Classic Bike April issue
I well remember the stunning effect the original Kawasaki Z1 had on the bike market when it first arrived in the UK. Several of my mates had already forsaken their British bikes for the new Japanese superbikes – but the early Honda CB750s and Suzuki GT750s were quickly partexchanged for the stunning new Kawasaki, which was never surprising since it stood head and shoulders above anything on the market at that time.
At the other end of the fame scale are bikes like the humble Lynton. I vividly recall reading about Colin Lyster’s project, naively hoping it might give the other GP500 twins a good kicking – but the project was ill-fated due to lack of money and development (and the dubious wisdom of using half an Imp car engine). It’s great to finally learn the full story behind the project and see it fully restored, though.
We’ve been heartened by blues skies and sunshine in the past couple of weeks. Spring is here and there’s a mad rush here at CB to get our bikes fettled to make the most of the warm, welcoming air. Rick never stops fettling, but Stewy’s TR1, Mark’s Guzzi and my Tiger should be up and running by the time you read this. Hope to see you out on the road!
Enjoy the issue.

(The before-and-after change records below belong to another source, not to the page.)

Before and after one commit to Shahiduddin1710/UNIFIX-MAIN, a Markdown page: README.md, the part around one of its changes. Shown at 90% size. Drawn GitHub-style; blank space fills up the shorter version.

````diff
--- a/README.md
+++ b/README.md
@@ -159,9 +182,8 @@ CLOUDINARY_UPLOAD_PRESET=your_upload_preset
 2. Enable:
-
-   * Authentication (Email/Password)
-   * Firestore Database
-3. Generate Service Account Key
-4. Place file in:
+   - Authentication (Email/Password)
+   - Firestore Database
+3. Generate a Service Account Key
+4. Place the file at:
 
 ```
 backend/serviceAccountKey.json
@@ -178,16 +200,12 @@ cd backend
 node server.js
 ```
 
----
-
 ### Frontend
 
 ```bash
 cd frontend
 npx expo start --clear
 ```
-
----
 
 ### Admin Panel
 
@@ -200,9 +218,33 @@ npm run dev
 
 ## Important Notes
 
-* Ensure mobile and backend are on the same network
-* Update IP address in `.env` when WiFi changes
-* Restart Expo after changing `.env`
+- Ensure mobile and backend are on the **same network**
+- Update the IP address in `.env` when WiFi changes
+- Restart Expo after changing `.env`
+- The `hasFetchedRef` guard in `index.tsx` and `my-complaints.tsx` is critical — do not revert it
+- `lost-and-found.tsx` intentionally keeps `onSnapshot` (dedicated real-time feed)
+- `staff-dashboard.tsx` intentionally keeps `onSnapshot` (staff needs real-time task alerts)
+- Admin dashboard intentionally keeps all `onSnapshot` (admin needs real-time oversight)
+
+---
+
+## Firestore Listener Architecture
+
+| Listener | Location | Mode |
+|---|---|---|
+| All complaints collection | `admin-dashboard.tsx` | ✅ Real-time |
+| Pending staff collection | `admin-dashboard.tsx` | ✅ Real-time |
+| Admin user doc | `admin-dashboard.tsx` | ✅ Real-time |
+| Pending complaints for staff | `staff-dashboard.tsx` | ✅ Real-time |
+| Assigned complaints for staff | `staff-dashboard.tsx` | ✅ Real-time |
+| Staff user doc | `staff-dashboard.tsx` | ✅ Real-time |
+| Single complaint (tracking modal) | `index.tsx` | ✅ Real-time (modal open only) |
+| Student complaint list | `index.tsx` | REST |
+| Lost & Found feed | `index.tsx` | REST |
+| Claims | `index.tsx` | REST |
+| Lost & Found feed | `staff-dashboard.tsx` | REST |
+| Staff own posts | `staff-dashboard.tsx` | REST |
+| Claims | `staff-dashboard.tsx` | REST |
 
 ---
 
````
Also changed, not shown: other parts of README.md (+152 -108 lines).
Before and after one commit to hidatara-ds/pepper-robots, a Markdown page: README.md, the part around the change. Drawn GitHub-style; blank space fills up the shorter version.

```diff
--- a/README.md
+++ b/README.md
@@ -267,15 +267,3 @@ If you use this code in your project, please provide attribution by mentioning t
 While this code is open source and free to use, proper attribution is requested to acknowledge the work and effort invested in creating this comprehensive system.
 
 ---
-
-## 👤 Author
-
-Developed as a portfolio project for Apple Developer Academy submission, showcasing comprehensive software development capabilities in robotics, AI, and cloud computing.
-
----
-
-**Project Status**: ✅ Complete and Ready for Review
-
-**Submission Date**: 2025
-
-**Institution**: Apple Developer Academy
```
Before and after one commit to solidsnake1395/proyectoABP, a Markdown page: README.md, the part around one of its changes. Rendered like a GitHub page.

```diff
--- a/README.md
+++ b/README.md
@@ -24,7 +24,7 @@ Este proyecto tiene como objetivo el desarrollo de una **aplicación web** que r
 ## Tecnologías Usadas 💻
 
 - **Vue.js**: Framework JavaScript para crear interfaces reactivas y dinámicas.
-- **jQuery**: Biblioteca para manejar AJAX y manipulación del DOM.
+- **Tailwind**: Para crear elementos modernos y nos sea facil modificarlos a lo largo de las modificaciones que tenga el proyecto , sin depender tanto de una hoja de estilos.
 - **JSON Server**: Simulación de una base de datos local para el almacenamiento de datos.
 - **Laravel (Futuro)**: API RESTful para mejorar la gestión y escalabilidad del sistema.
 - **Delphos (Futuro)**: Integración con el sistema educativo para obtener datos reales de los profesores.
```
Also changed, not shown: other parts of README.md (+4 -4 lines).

Gary Pinchin, Editor
Inside this issue...
A-Z of Zeds
Kawasaki dominated performance motorcycling in the ’70s. We ride four of the reasons why...
Record breaker reborn
When Brough bought Bert Le Vack’s 1924 world record trophy, all they needed was a bike to go with it.
Len Francis had a teenage dream - he wanted a real café racer like one he’d seen in his youth. It took a few years, but now built four, with another on the way...